Background. In animal reproductive contexts, calling behaviour is mostly performed by males but in species in which females call, it is not known how vocal interaction occurs between sexes, particularly when sexual dimorphism in signals is low, as in cases in which call repertoire is identical but acoustic properties differ. In Darwin’s frog (Rhinoderma darwinii), a species in which males brood larvae inside their vocal sacs, females have higher dominant frequency and shorter calls and notes than males. Since in this species males persist calling after getting pregnant with larvae, different vocal interaction patterns are expected to occur among animals having dissimilar reproductive status.
Methodology. To explore the mechanisms underlying vocal recognition among the different sexual status of R. darwinii, we recorded natural duets between non-pregnant males (NPM), pregnant males (PM) and females (F) and evaluated their evoked vocal response to natural playback stimuli of each sexual status from November to February 2015-2016 in Chiloé island, Chile. Call rate, phase angles, sound pressure level (SPL), number of overlapping calls and delay of overlapping calls were measured to determine differential responses between natural duets and in response to stimuli consisting of natural calls of individuals of different sexual status.

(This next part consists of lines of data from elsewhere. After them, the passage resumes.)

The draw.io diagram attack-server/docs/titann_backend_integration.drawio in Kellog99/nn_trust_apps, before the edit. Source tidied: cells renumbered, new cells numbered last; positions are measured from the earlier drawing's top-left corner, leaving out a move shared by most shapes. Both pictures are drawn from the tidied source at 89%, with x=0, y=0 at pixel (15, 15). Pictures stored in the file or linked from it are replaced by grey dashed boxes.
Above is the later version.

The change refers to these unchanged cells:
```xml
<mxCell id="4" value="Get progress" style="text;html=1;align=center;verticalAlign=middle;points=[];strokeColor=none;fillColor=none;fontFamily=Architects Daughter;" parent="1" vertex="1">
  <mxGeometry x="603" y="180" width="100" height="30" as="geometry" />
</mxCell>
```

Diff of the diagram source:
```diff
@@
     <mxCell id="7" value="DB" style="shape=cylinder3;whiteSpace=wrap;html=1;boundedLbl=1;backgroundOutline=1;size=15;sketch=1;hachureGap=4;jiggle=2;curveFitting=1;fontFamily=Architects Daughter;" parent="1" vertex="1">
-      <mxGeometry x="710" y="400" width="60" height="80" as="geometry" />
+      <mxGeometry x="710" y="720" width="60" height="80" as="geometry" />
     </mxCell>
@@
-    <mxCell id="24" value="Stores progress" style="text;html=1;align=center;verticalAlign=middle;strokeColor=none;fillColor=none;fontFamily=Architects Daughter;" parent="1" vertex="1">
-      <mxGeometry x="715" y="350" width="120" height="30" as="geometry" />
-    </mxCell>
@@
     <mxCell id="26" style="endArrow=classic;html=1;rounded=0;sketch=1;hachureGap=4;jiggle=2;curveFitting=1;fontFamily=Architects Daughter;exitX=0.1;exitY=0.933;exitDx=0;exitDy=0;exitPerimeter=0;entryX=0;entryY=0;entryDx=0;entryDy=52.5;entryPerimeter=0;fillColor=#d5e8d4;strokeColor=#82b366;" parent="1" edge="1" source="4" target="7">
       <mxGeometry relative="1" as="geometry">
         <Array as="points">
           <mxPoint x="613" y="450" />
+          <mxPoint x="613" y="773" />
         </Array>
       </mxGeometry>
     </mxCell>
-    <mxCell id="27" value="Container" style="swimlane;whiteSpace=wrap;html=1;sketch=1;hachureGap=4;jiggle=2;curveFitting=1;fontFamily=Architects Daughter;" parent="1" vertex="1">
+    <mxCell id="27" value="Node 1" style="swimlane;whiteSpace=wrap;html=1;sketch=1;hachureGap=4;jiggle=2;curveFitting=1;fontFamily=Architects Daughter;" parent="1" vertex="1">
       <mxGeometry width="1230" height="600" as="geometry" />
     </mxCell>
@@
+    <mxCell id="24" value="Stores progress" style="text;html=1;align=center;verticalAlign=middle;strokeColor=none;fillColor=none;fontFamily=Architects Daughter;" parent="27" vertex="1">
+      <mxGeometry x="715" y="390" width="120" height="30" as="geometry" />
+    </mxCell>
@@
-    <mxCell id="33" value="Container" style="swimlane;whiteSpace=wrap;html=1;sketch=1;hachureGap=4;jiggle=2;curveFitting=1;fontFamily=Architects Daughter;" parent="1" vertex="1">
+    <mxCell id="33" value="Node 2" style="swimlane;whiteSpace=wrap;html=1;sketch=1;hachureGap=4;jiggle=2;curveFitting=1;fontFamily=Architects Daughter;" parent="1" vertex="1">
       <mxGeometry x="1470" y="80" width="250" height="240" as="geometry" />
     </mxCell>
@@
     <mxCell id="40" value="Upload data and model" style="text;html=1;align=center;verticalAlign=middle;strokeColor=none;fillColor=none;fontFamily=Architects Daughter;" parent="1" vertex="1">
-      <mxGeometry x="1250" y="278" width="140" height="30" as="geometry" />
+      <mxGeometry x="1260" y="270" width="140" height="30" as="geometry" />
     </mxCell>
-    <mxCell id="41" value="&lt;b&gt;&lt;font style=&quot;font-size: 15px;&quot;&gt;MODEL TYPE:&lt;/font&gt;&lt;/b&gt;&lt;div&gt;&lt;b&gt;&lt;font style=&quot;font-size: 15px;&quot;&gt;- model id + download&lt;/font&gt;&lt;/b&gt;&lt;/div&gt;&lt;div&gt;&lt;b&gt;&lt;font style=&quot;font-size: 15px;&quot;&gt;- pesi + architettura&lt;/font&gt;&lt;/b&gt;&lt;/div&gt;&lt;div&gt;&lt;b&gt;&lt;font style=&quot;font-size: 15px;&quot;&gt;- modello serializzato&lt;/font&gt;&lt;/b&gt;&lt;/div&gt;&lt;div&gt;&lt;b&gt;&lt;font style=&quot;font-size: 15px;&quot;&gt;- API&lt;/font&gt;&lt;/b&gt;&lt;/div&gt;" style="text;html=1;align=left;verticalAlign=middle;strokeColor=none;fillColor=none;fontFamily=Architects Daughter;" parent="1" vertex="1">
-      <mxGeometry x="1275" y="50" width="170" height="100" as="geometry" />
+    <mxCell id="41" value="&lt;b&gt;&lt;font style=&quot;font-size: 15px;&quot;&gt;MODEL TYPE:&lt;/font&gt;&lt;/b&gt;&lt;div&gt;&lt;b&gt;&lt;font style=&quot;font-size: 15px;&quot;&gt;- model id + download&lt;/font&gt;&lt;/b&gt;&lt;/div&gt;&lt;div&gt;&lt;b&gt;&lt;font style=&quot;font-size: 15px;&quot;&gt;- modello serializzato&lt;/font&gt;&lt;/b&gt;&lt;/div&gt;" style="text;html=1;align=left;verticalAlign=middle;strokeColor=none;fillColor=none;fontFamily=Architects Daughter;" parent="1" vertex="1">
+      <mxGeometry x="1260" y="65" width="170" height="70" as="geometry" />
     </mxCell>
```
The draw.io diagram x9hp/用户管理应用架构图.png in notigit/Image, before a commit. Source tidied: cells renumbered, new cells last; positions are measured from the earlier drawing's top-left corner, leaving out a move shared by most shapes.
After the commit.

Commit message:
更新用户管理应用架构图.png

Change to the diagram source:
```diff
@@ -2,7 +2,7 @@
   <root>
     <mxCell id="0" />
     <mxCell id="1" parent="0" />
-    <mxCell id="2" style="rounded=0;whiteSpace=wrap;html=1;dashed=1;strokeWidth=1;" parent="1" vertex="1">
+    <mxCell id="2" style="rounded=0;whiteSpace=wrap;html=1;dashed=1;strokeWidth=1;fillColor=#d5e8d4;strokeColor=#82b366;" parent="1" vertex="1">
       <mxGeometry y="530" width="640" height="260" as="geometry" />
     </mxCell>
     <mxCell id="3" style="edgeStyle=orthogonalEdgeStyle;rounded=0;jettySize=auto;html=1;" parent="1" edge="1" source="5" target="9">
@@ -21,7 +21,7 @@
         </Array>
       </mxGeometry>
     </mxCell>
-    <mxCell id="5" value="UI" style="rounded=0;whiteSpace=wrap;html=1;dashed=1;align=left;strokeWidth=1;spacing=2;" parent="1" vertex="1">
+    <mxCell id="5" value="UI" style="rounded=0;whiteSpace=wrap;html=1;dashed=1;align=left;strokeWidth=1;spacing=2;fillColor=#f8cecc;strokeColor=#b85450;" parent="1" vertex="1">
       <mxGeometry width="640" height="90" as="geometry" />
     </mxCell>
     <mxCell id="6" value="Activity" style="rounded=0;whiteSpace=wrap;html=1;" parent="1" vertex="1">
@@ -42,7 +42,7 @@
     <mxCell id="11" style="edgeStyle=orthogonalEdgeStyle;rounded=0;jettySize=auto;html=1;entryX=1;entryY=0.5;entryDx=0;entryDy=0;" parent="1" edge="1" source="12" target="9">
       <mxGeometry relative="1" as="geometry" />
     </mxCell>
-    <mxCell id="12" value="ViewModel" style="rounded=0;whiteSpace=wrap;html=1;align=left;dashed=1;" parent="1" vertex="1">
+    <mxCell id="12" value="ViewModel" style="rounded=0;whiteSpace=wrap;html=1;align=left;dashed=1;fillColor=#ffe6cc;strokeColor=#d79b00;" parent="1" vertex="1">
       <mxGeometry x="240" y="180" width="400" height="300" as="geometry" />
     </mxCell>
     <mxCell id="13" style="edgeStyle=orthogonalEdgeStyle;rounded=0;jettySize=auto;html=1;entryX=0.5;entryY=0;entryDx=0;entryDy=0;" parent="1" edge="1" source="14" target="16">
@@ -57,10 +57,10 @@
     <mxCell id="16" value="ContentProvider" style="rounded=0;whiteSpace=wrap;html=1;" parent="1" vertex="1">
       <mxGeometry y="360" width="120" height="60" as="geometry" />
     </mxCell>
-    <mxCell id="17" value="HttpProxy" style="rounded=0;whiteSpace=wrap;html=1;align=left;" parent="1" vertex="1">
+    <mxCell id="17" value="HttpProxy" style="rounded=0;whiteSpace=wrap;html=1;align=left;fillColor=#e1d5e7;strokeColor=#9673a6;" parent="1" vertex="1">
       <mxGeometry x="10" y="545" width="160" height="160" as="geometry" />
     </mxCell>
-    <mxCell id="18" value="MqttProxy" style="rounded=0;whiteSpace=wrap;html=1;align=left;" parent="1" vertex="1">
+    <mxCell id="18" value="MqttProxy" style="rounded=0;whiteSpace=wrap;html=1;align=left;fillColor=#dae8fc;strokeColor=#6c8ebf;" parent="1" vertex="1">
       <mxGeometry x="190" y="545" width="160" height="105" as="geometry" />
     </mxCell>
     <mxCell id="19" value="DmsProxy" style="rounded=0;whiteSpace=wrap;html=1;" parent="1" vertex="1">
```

Results. Spontaneous duet interactions occurred mainly between males and no clear differences between duets were detected. In playbacks, call ratios in response to calls of different sexual status were similar. Females decreased their SPL in response to F calls, while F and PM had longer call delays and lower call overlaps between each other. Major differences were observed in call overlap, as the occurrence of this phenomenon was larger in playback experiments than during natural duets. The number of calls overlapped during natural duets was fewer (10.9 %) than during playback experiments (36.8 %).
Conclusions. Our results suggest that in R. darwinii, PM and F signalize their sexual status by decreasing their call overlap and that NPM respond indistinctly to the other sexual status. In general, these differences in selective call overlap between Darwin's frogs arise as a novel mechanism for signal recognition between animal vocal interactions.